According to blog posts from both Microsoft and Samsung, the two companies have managed to reach an agreement. "Samsung and Microsoft are pleased to announce that they have ended their contract dispute in U.S. court as well as the ICC arbitration. Terms of the agreement are confidential," said Samsung's Jaewan Chi and Microsoft's David Howard.
Starting in 2011, when Microsoft decided to revamp its efforts in the mobile world, Microsoft and Samsung signed an agreement granting Samsung the right to use Microsoft's IP inside of products. In exchange, Samsung was required to pay royalties to Microsoft.
Last year, however, Samsung decided it didn't like the old agreement anymore. The company continued to use Microsoft's IP but stopped further payments. In 2013 alone, the royalty payments to Microsoft added up to $1 billion.
In response, Microsoft had fairly reasonable demands, which included payment of unpaid royalties, interest, and late fees on the unpaid royalties. At the time the dispute started, this was equivalent to $6.9 million.
Samsung refused, stating that Microsoft's buyout of Nokia and plans to use Nokia to sell Windows devices invalidated the contract. Microsoft did what any corporation would do at that point and filed a lawsuit against Samsung.
Statements from David Howard, Microsoft's Vice President, suggest that Samsung is attempting to end the agreement in order to end production of its Windows mobile devices. "Samsung predicted it would be successful, but no one imagined their Android smartphone sales would increase this much," said Howard. "Samsung began using the acquisition as an excuse to breach its contract. Curiously, Samsung did not ask the court to decide whether the Nokia acquisition invalidated its contract with Microsoft, likely because it knew its position was meritless."
Howard also indicated hope for continued collaboration with Samsung. "Microsoft and Samsung have a long history of collaboration. Microsoft values and respects our partnership with Samsung and expects it to continue. We are simply asking the Court to settle our disagreement, and we are confident the contract will be enforced."
It stands to reason that Howard's assumption might be true, suspecting Samsung wants to focus attention on its Android-based devices, which have more sales and are likely more profitable.

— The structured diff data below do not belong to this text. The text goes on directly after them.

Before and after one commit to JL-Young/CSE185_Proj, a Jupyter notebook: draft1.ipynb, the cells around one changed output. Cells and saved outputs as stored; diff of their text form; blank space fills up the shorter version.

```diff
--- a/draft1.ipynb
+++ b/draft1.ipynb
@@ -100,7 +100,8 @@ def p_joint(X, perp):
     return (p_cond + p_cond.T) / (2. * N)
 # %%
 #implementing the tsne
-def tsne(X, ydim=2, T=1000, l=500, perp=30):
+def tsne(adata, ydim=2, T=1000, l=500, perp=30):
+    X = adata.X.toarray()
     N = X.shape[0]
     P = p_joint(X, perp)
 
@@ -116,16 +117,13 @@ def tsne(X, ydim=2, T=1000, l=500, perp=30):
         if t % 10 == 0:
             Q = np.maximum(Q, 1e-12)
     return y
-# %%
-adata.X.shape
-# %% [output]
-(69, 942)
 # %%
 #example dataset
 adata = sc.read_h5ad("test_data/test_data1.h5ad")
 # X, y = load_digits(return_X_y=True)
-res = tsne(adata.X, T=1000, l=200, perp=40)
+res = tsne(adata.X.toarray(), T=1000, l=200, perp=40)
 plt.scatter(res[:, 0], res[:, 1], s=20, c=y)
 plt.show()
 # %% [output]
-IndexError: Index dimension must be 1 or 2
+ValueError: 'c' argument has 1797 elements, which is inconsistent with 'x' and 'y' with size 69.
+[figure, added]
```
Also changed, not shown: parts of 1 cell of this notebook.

While it's a good plan for Samsung, it works out terribly for Microsoft, which is still struggling to gain a strong standing in the mobile world.
Because the agreement is confidential, it is difficult to say what the continued relationship between Samsung and Microsoft will be.